There’s an important reason why physician groups must do away with overly democratic or consensus style systems of governance: Those approaches make it impossible for the group to adopt a strategic, as opposed to a tactical, outlook.
Take a consensus style group that is unable to come to terms in respect of the expanded office hours demanded by a large number of referring physicians in the community. From a purely tactical standpoint, the group ventures into the question of the cost of the extra hours of operation and, although unspoken, of the convenience factor as run through each doctor’s personal filter.
But the strategic analysis is very different: If we value their referrals, how do continue to obtain the ongoing business of the physicians in our community who are already referring to us? This, of course, requires an understanding of the concept of lifetime value.
As to the question of who should be making that decision, true democracy doesn’t work in business any more than it works in running a city, state or nation. As I advise clients, I’m a strong proponent of the “strong leader” form of governance. Whether that leader is grandfathered in or elected every year or two is an issue that turns on the culture of the specific group. If elections are the culture, that’s where democracy comes into play: representative democracy.
Leaders must be empowered to lead. Not all of their decisions will be good ones, so they must be free to fail as well as to succeed. Requiring a group vote or establishing a board consisting of all of the shareholders guts leadership and replaces it with its poor relation, consensus, which by nature suffers from the defects of peer pressure and compromise.
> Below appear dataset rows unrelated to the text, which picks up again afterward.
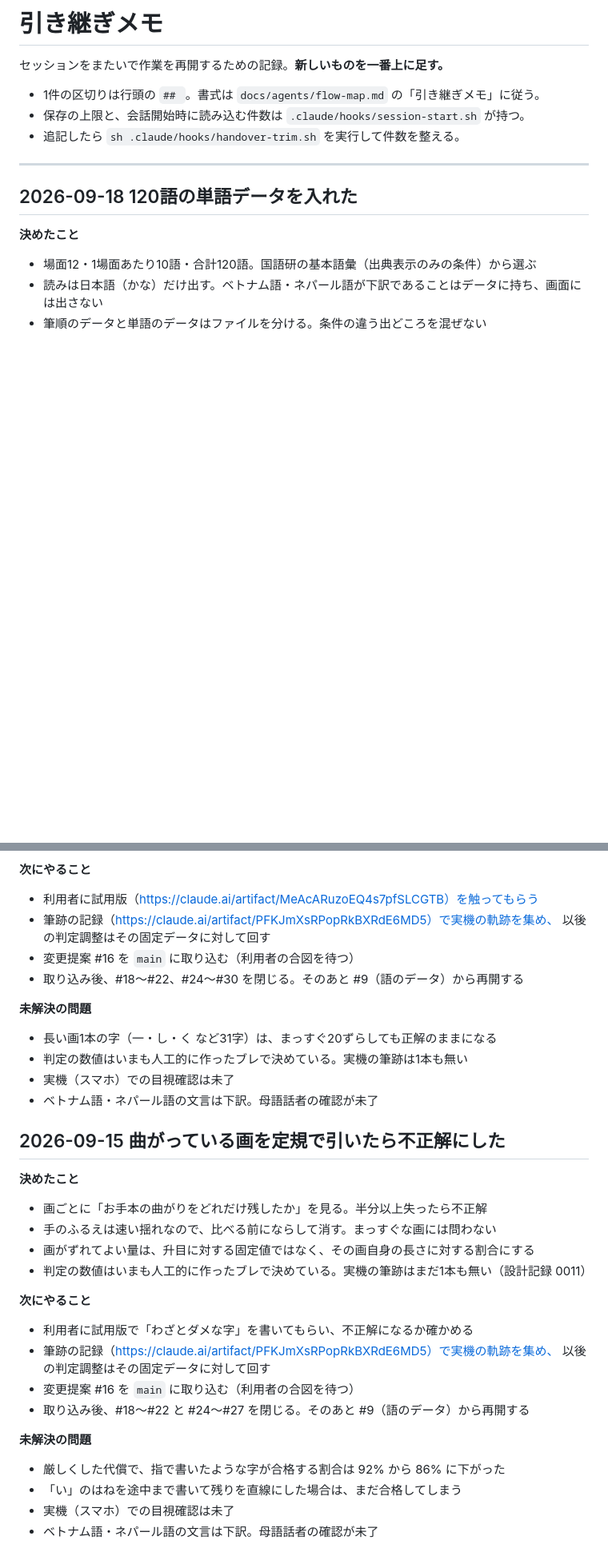
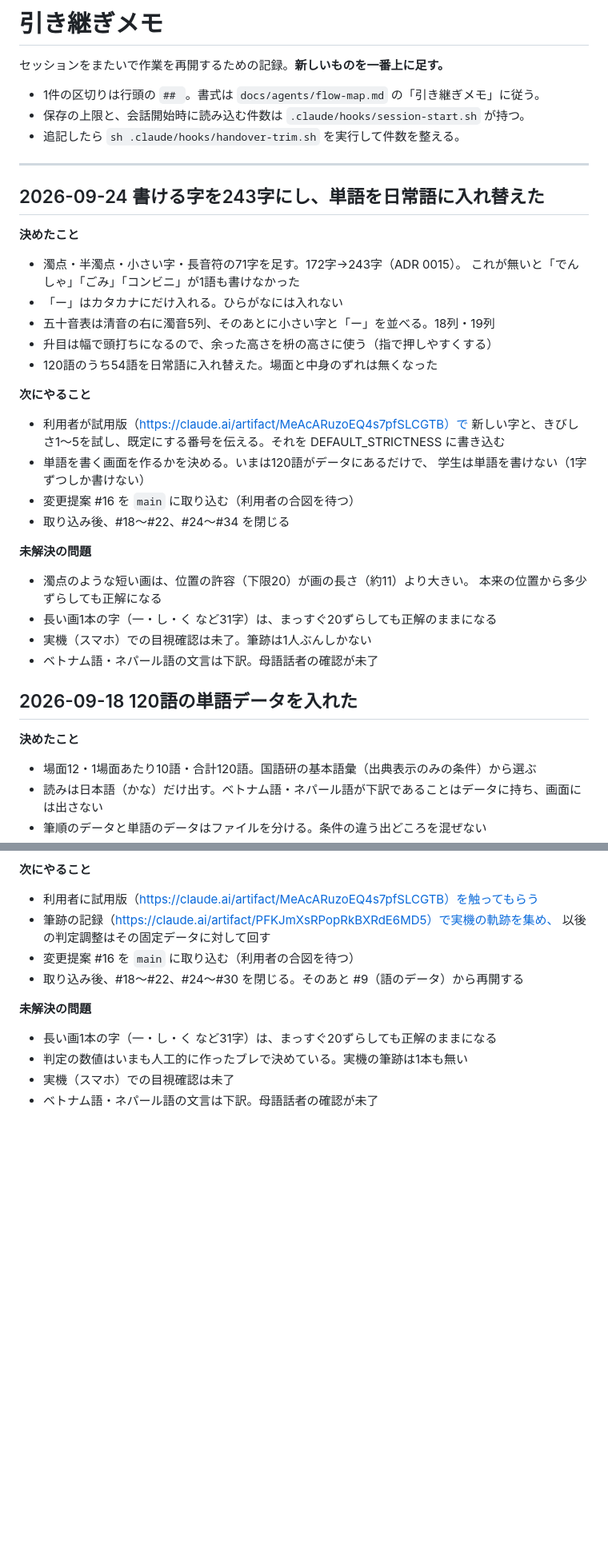
Before and after one commit to rahiseko-alt/moji, a Markdown page: docs/agents/handover.md, 2 parts joined by grey strips. Shown at 80% size. Rendered like a GitHub page; blank space fills up the shorter version.

Commit message:
docs: 243字と単語入れ替えの引き継ぎメモを足す
Co-Authored-By: Claude Opus 5 <noreply@anthropic.com>
Claude-Session: https://claude.ai/code/session_01CHpNenJJi6CyyuwFeBBMmM

```diff
--- a/docs/agents/handover.md
+++ b/docs/agents/handover.md
@@ -7,6 +7,35 @@
 - 追記したら `sh .claude/hooks/handover-trim.sh` を実行して件数を整える。
 
 ---
+
+## 2026-09-24 書ける字を243字にし、単語を日常語に入れ替えた
+
+**決めたこと**
+
+- 濁点・半濁点・小さい字・長音符の71字を足す。172字→243字（ADR 0015）。
+  これが無いと「でんしゃ」「ごみ」「コンビニ」が1語も書けなかった
+- 「ー」はカタカナにだけ入れる。ひらがなには入れない
+- 五十音表は清音の右に濁音5列、そのあとに小さい字と「ー」を並べる。18列・19列
+- 升目は幅で頭打ちになるので、余った高さを枡の高さに使う（指で押しやすくする）
+- 120語のうち54語を日常語に入れ替えた。場面と中身のずれは無くなった
+
+**次にやること**
+
+- 利用者が試用版（https://claude.ai/artifact/MeAcARuzoEQ4s7pfSLCGTB）で
+  新しい字と、きびしさ1〜5を試し、既定にする番号を伝える。それを
+  DEFAULT_STRICTNESS に書き込む
+- 単語を書く画面を作るかを決める。いまは120語がデータにあるだけで、
+  学生は単語を書けない（1字ずつしか書けない）
+- 変更提案 #16 を `main` に取り込む（利用者の合図を待つ）
+- 取り込み後、#18〜#22、#24〜#34 を閉じる
+
+**未解決の問題**
+
+- 濁点のような短い画は、位置の許容（下限20）が画の長さ（約11）より大きい。
+  本来の位置から多少ずらしても正解になる
+- 長い画1本の字（一・し・く など31字）は、まっすぐ20ずらしても正解のままになる
+- 実機（スマホ）での目視確認は未了。筆跡は1人ぶんしかない
+- ベトナム語・ネパール語の文言は下訳。母語話者の確認が未了
 
 ## 2026-09-18 120語の単語データを入れた
 
@@ -110,27 +139,3 @@
 - 判定の数値はいまも人工的に作ったブレで決めている。実機の筆跡は1本も無い
 - 実機（スマホ）での目視確認は未了
 - ベトナム語・ネパール語の文言は下訳。母語話者の確認が未了
-
-## 2026-09-15 曲がっている画を定規で引いたら不正解にした
-
-**決めたこと**
-
-- 画ごとに「お手本の曲がりをどれだけ残したか」を見る。半分以上失ったら不正解
-- 手のふるえは速い揺れなので、比べる前にならして消す。まっすぐな画には問わない
-- 画がずれてよい量は、升目に対する固定値ではなく、その画自身の長さに対する割合にする
-- 判定の数値はいまも人工的に作ったブレで決めている。実機の筆跡はまだ1本も無い（設計記録 0011）
-
-**次にやること**
-
-- 利用者に試用版で「わざとダメな字」を書いてもらい、不正解になるか確かめる
-- 筆跡の記録（https://claude.ai/artifact/PFKJmXsRPopRkBXRdE6MD5）で実機の軌跡を集め、
-  以後の判定調整はその固定データに対して回す
-- 変更提案 #16 を `main` に取り込む（利用者の合図を待つ）
-- 取り込み後、#18〜#22 と #24〜#27 を閉じる。そのあと #9（語のデータ）から再開する
-
-**未解決の問題**
-
-- 厳しくした代償で、指で書いたような字が合格する割合は 92% から 86% に下がった
-- 「い」のはねを途中まで書いて残りを直線にした場合は、まだ合格してしまう
-- 実機（スマホ）での目視確認は未了
-- ベトナム語・ネパール語の文言は下訳。母語話者の確認が未了
```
Lead, follow or get out of the way. Or, as the English author G.K. Chesterton poetically put it, “I’ve searched all the parks in all the cities and found no statues of committees.”